A new analysis of the auto market by Bank of Nova Scotia economist Carlos Gomes shows sales of luxury cars and trucks in Canada have climbed 16 per cent so far this year from a year earlier, largely because of those two provinces.
“The Canadian luxury auto market has been heating up in recent months and has accounted for nearly 60 per cent of the year-to-date increase in overall volumes in Canada this year, five times its normal share,” said Mr. Gomes.
“The strength of the luxury market is concentrated in British Columbia and Ontario, the fastest-growing provincial economies.”
Indeed, sales by volume in January surged 25 per cent in B.C. and 15 per cent in Ontario, though Mr. Gomes expects the pace to slow.
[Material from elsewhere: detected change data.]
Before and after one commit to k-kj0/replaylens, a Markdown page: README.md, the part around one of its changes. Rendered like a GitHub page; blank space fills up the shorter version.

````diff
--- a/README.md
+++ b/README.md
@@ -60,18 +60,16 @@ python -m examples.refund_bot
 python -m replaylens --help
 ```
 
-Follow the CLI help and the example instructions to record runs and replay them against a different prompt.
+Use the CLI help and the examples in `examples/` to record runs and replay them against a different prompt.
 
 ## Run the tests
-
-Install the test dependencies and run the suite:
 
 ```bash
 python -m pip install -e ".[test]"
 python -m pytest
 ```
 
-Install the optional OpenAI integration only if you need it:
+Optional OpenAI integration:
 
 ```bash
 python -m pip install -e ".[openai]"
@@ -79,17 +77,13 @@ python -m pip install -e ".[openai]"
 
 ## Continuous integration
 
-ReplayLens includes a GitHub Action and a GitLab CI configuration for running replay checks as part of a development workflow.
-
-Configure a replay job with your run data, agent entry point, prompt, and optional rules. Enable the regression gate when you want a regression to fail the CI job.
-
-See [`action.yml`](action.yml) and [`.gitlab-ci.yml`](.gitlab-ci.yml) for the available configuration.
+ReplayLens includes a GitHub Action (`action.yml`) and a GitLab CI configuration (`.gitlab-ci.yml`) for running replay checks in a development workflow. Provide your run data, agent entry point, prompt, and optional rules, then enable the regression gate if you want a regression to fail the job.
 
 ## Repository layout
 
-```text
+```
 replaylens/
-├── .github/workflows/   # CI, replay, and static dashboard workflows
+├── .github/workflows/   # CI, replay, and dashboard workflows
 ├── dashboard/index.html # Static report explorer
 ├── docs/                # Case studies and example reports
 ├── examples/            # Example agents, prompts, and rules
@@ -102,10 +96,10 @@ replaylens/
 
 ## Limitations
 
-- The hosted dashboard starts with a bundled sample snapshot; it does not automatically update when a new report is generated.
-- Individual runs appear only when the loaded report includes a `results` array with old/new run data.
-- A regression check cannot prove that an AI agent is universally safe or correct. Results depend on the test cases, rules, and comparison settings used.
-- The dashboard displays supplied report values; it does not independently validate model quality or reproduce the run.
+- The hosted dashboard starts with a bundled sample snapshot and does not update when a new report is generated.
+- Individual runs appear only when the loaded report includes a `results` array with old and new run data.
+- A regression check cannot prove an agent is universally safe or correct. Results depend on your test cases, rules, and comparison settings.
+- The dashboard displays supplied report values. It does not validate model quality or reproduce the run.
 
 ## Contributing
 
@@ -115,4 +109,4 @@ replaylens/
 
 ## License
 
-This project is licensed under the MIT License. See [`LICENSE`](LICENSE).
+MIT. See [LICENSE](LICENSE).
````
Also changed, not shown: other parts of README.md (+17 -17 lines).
He chose an interesting week for his analysis, if only by coincidence, because we’ll also get fresh statistics on home sales and prices, and how much we’re borrowing to help buy all these things, over the next couple of days.
The first, the latest reading of the Teranet-National Bank home price index, comes later in the morning. Expect it to show Toronto still driving ahead, though Vancouver is anyone’s guess.
Home sales in the latter have slumped in the wake of a provincial tax on foreign buyers of Vancouver area homes, though prices are still way out there.
The Greater Toronto Area, in turn, has experienced sharp gains in both sales and prices to the point where Ontario is now considering a Vancouver-style tax as one option.
The average price of a detached home in Toronto’s core 416 area code now tops $1.5-million, and even semis are going for over $1-million. The surrounding regions are no slouches, either.
We’ll get further evidence on Wednesday when the Canadian Real Estate Association releases its monthly sales report.
We already know from regional reports that Toronto was up and Vancouver down last month.
“In bubble territory, Toronto stayed red-hot in frigid February, with sales climbing a little more than 5 per cent, while prices continue to rocket more than 20 per cent year over year,” said Bank of Montreal senior economist Benjamin Reitzes.
“It looks as though the new mortgage rules, which took effect in the second half of October, didn’t make a dent,” he added.
“Meantime, Vancouver has gone the other way, with sales collapsing about 40 per cent year over year, and price gains slowing sharply.”
And just so you don’t forget what all of this means to your finances, Statistics Canada will tell us what we owe, also on Wednesday.
You can bet that the quarterly report will show a fresh high for the key measure of household debt-to-income.
Actually, best not to bet. You’ll only owe more if, by chance, you lose.